What's the problem? Most mangers that have complained about the GPS time clock app have mentioned that they feel strange 'watching' their employees all day. Like peeping Toms that also keep log books, and then pay the people they're watching. Put like that; it's unsettling. Micromanagement is no fun for employees, and managers don't like it either. It undermines employees and, much like issue number one, it sends a message that management doesn't trust them, which makes management feel bad, too. Added workload, added stress, and that shared feeling of distrust makes GPS time clocks more of a hindrance to team cohesiveness than a help.
There's a fine line between legally tracking employees on the job, and then forgetting to stop tracking while your employees are off the clock. Unfortunately, the current GPS time clock technology is prone to 'forget' an awful lot. Whether that's a tracker that switches itself on accidentally (or not so accidentally, depending on who you ask) or one that doesn't truly stop tracking even though the screen says it stopped, it's a big problem for you. Tracking employees off the clock is most certainly illegal in every state. Even if it's the employee's fault that the tracker is still going after officially logging off for the day, it's still in your hands as the manager. Remember- these time and GPS tracking apps don't usually come with alerts to remind employees to clock off!

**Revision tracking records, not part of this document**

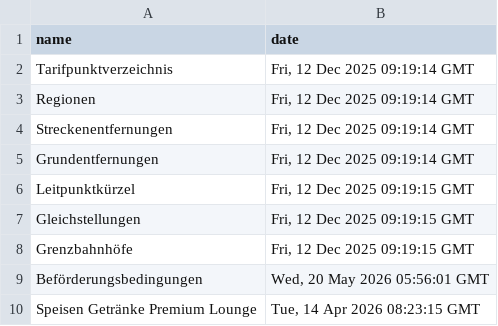
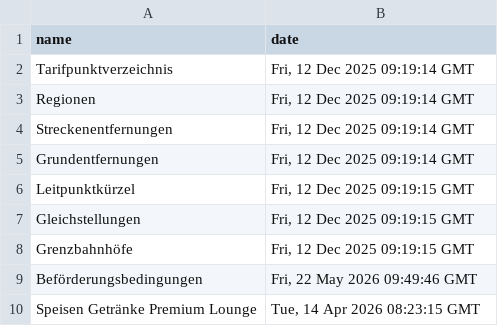
Before and after one commit to pajowu/deutschlandtarif-data, a CSV file: data/last_modified.csv, drawn as a sheet.

```diff
--- a/data/last_modified.csv
+++ b/data/last_modified.csv
@@ -8,3 +8,3 @@ Gleichstellungen,"Fri, 12 Dec 2025 09:19:15 GMT"
 Grenzbahnhöfe,"Fri, 12 Dec 2025 09:19:15 GMT"
-Beförderungsbedingungen,"Wed, 20 May 2026 05:56:01 GMT"
+Beförderungsbedingungen,"Fri, 22 May 2026 09:49:46 GMT"
 Speisen Getränke Premium Lounge,"Tue, 14 Apr 2026 08:23:15 GMT"
```
Also changed, not shown: 4 other files.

What's the problem? If you can't guarantee that your GPS time clock app will, indeed, 100% stop tracking when the employee logs off, you could be setting your business up for some hefty fines… or worse.
We're talking about the data on an employee's phone, not the data you collect and compile into reports. Many companies require their employees to carry a cell phone, but won't pay for the phone itself. That alone is pretty nasty, but when those employees are also required to download and run a GPS time clock app all day, data usage is a genuine concern.

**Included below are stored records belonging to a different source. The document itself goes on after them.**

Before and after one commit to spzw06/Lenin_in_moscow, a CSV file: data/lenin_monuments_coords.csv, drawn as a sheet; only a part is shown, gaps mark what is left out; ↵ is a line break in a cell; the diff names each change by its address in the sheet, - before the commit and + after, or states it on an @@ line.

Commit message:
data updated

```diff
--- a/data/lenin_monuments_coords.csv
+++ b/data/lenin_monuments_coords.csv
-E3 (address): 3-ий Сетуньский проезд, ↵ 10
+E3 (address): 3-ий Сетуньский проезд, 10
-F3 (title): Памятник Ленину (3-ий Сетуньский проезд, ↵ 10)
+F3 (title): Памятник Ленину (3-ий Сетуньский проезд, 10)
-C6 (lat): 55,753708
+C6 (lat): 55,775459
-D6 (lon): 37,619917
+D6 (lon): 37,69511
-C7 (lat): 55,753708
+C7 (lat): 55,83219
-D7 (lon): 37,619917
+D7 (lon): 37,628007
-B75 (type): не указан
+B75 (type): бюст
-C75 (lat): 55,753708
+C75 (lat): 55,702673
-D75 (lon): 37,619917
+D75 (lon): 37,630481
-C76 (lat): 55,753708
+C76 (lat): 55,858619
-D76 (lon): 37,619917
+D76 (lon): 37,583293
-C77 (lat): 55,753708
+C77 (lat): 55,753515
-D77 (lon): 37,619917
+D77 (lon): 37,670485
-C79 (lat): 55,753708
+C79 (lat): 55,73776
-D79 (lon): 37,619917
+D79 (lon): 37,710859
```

What's the problem? Hopefully, the issue here is pretty clear. Requiring employees to pay for the data that a working app uses isn't fair. Not only is that costly to employees just trying to make a living, but it doesn't reflect well on the company.
The benefits of using a GPS time clock app exists, but there are plenty of articles covering those points. Our article wasn't meant to trash talk the devices or the apps, but to present some other viewpoints, opinions, feedback, and facts to help you decide if GPS tracking of your employees is the right decision. With the drawbacks listed here—and the others we didn't cover—it's clear that the GPS time clock technology would benefit from some changes. Alerts would be helpful, some way to ensure that the GPS tracking has stopped once an employee logs out, and a way to reduce or eliminate data usage costs for the employees are just a few things to start with. There isn't much that can be done about the creepy Big Brother aspect of GPS time clock apps, unfortunately, but maybe if app developers take care of the other issues, the creepy factor might not be so bad.

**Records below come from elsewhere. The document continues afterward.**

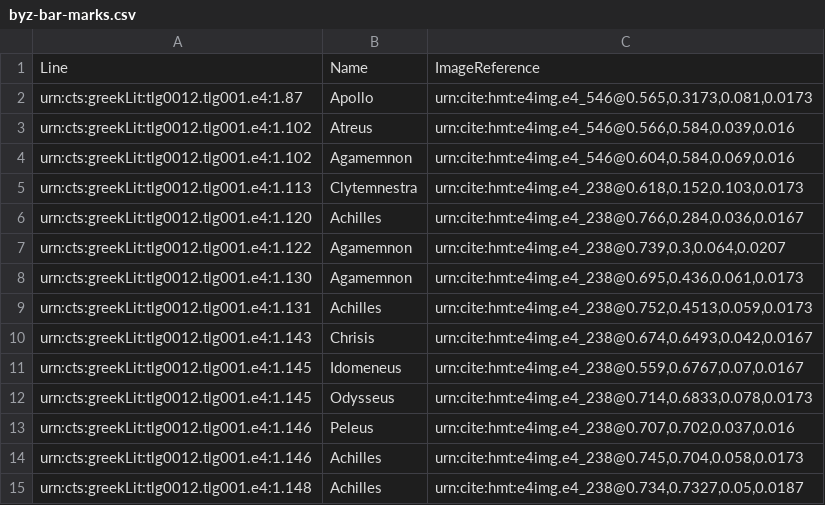
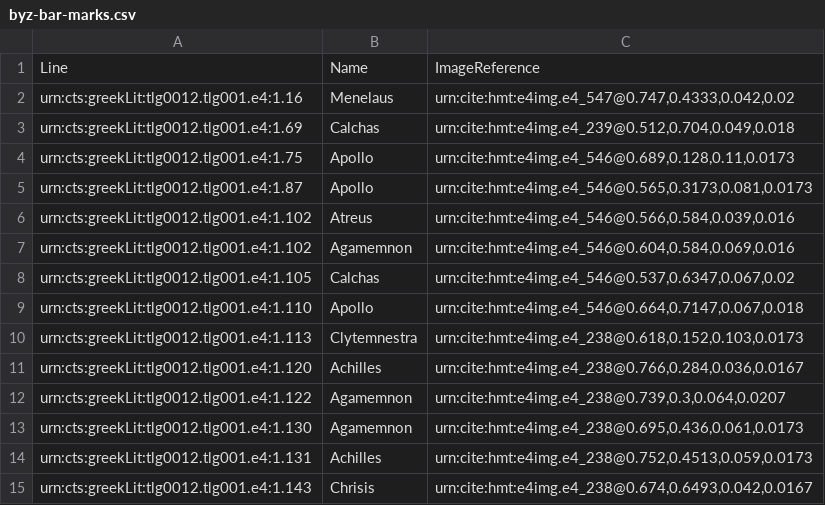
Before and after one commit to hmteditors/omega-1-12-indexin, a CSV file: byz-bar-marks.csv, drawn as a sheet; only a part is shown; the shorter side is filled out with more unchanged rows; the diff covers the shown part only.

```diff
--- a/byz-bar-marks.csv
+++ b/byz-bar-marks.csv
@@ -1,2 +1,5 @@
 Line,Name,ImageReference
+urn:cts:greekLit:tlg0012.tlg001.e4:1.16,Menelaus,"urn:cite:hmt:e4img.e4_547@0.747,0.4333,0.042,0.02"
+urn:cts:greekLit:tlg0012.tlg001.e4:1.69,Calchas,"urn:cite:hmt:e4img.e4_239@0.512,0.704,0.049,0.018"
+urn:cts:greekLit:tlg0012.tlg001.e4:1.75,Apollo,"urn:cite:hmt:e4img.e4_546@0.689,0.128,0.11,0.0173"
 urn:cts:greekLit:tlg0012.tlg001.e4:1.87,Apollo,"urn:cite:hmt:e4img.e4_546@0.565,0.3173,0.081,0.0173"
@@ -4,2 +7,4 @@ urn:cts:greekLit:tlg0012.tlg001.e4:1.102,Atreus,"urn:cite:hmt:e4img.e4_546@0.566
 urn:cts:greekLit:tlg0012.tlg001.e4:1.102,Agamemnon,"urn:cite:hmt:e4img.e4_546@0.604,0.584,0.069,0.016"
+urn:cts:greekLit:tlg0012.tlg001.e4:1.105,Calchas,"urn:cite:hmt:e4img.e4_546@0.537,0.6347,0.067,0.02"
+urn:cts:greekLit:tlg0012.tlg001.e4:1.110,Apollo,"urn:cite:hmt:e4img.e4_546@0.664,0.7147,0.067,0.018"
 urn:cts:greekLit:tlg0012.tlg001.e4:1.113,Clytemnestra,"urn:cite:hmt:e4img.e4_238@0.618,0.152,0.103,0.0173"
```
Also changed, not shown: 22 added rows elsewhere in this file, bar-marks.csv.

We hope this article hasn't turned you off to other apps that could help your business. There are plenty of powerful, intuitive, and affordable productivity apps that don't have the same problems GPS time clock apps do.